None of this will keep Patriots fans from continuing to insist that whoever leaked false information to ESPN, whether Kensil or someone else or multiple people, be rooted out and disciplined.
The feeling around the Panthers was that the knee injury suffered by wide receiver Stephen Hill on Saturday was a serious one and those feelings were proven correct on Sunday.
Assistant head coach Steve Wilks, who is filling in for Ron Rivera this weekend while Rivera is attending his brother’s funeral, announced that Hill tore his ACL. The team placed Hill on waivers with the injured designation, which means he’ll be placed on injured reserve for the team if he clears waivers.
“It’s tough anytime you lose a player,” Wilks said, via the team’s website. “We’re just praying that Stephen has a quick recovery, and we’ll move forward.”
Hill was a second-round pick by the Jets in 2012 and caught 45 passes in two years with the team before joining the Panthers practice squad last season. Hill’s issues with drops hastened his exit from the Jets, but the Panthers were hopeful that his size and speed would help them this season.

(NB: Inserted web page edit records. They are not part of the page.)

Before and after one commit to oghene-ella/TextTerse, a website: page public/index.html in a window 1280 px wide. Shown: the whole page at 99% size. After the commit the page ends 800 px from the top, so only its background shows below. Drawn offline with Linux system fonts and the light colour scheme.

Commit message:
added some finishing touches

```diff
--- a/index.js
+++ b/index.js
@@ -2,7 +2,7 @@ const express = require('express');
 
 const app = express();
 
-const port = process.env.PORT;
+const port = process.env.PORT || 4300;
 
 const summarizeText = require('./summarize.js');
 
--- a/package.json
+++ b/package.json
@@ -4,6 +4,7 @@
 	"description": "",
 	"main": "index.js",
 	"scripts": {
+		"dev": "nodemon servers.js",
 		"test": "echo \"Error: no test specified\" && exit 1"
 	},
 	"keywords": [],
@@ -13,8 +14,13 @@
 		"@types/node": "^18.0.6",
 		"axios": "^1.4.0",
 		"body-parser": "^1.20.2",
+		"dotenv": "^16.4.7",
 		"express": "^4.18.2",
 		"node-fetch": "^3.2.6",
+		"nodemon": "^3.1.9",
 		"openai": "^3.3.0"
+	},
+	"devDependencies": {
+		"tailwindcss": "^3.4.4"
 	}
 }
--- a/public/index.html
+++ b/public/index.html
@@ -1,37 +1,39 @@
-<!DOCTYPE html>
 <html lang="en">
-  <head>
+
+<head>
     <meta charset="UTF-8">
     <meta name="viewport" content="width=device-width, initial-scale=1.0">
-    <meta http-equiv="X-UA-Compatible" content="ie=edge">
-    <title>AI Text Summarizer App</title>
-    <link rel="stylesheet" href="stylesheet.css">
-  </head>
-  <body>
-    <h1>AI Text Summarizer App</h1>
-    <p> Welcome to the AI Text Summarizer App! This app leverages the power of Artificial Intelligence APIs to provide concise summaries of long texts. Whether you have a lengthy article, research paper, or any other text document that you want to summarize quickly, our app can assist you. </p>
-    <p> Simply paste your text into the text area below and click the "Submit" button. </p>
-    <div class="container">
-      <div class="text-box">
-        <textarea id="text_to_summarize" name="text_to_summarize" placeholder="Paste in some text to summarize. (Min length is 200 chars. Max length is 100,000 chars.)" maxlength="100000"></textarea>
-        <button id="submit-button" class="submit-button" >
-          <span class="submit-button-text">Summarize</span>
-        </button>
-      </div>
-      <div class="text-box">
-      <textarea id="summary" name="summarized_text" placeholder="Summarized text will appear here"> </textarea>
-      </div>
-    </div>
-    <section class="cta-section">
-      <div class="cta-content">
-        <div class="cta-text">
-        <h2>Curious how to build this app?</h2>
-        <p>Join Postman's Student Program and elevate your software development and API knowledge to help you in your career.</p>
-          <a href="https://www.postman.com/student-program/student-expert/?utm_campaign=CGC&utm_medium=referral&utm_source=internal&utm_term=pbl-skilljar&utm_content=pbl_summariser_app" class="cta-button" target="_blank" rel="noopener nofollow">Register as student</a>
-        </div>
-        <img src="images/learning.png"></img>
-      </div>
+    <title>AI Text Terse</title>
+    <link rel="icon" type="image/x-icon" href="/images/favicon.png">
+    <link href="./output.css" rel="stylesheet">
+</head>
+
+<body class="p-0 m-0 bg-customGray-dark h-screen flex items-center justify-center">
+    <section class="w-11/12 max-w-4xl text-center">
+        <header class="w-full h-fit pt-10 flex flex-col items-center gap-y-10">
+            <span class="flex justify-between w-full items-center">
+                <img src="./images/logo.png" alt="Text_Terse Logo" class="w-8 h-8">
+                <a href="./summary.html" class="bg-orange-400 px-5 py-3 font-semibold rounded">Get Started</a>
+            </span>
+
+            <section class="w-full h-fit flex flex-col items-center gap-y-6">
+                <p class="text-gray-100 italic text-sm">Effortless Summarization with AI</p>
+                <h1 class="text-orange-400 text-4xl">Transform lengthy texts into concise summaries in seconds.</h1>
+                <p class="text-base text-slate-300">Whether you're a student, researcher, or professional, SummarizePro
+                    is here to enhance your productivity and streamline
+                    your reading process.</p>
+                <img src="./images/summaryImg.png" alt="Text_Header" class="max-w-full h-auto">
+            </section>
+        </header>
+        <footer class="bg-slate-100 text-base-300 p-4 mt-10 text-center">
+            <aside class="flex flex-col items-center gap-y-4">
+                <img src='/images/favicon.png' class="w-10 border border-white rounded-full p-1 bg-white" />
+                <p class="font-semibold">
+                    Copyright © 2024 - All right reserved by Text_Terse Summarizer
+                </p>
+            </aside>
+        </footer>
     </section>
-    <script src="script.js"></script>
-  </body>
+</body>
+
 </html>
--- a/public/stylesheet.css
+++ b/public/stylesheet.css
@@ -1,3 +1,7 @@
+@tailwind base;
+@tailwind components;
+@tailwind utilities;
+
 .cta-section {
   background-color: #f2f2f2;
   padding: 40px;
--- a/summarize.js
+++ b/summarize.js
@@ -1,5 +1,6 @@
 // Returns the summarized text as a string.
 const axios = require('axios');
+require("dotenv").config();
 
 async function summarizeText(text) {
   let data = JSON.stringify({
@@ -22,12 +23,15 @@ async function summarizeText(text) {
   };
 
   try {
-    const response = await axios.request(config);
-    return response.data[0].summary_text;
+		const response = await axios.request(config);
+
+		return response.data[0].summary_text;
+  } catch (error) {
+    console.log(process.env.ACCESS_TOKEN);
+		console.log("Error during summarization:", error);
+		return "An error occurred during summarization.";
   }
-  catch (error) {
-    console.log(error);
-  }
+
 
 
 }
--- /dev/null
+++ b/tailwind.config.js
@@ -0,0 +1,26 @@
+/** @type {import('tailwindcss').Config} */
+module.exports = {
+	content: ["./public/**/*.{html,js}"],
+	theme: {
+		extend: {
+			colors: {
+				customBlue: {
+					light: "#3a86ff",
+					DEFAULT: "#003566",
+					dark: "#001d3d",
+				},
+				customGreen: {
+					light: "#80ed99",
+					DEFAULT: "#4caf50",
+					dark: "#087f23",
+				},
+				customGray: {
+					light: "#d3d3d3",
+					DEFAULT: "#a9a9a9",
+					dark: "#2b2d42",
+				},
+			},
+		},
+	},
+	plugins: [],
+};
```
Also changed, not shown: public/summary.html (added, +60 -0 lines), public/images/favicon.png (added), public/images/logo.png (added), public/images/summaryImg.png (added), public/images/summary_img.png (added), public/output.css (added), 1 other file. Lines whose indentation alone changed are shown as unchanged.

The Panthers signed undrafted rookie wide receiver Paul Browning.
The Seahawks and Lions have reportedly hooked up for a trade that adds a cornerback to the mix in Seattle.
Seisay was an undrafted rookie last season and initially made the Lions practice squad before getting a spot on the 53-man roster in September. He played in 13 games and made five tackles for Detroit. The Lions presumably didn’t feel he had a great chance of making the roster again this year after drafting two corners to go with free agent additions Josh Wilson and Chris Owens.
Seisay will now compete with Will Blackmon, Marcus Burley, Tye Smith and, once healthy, Tharold Simon in a group topped by Richard Sherman and Cary Williams. At 6’2″ and 200 pounds, Seisay has the kind of size the Seahawks have liked at corner in recent years.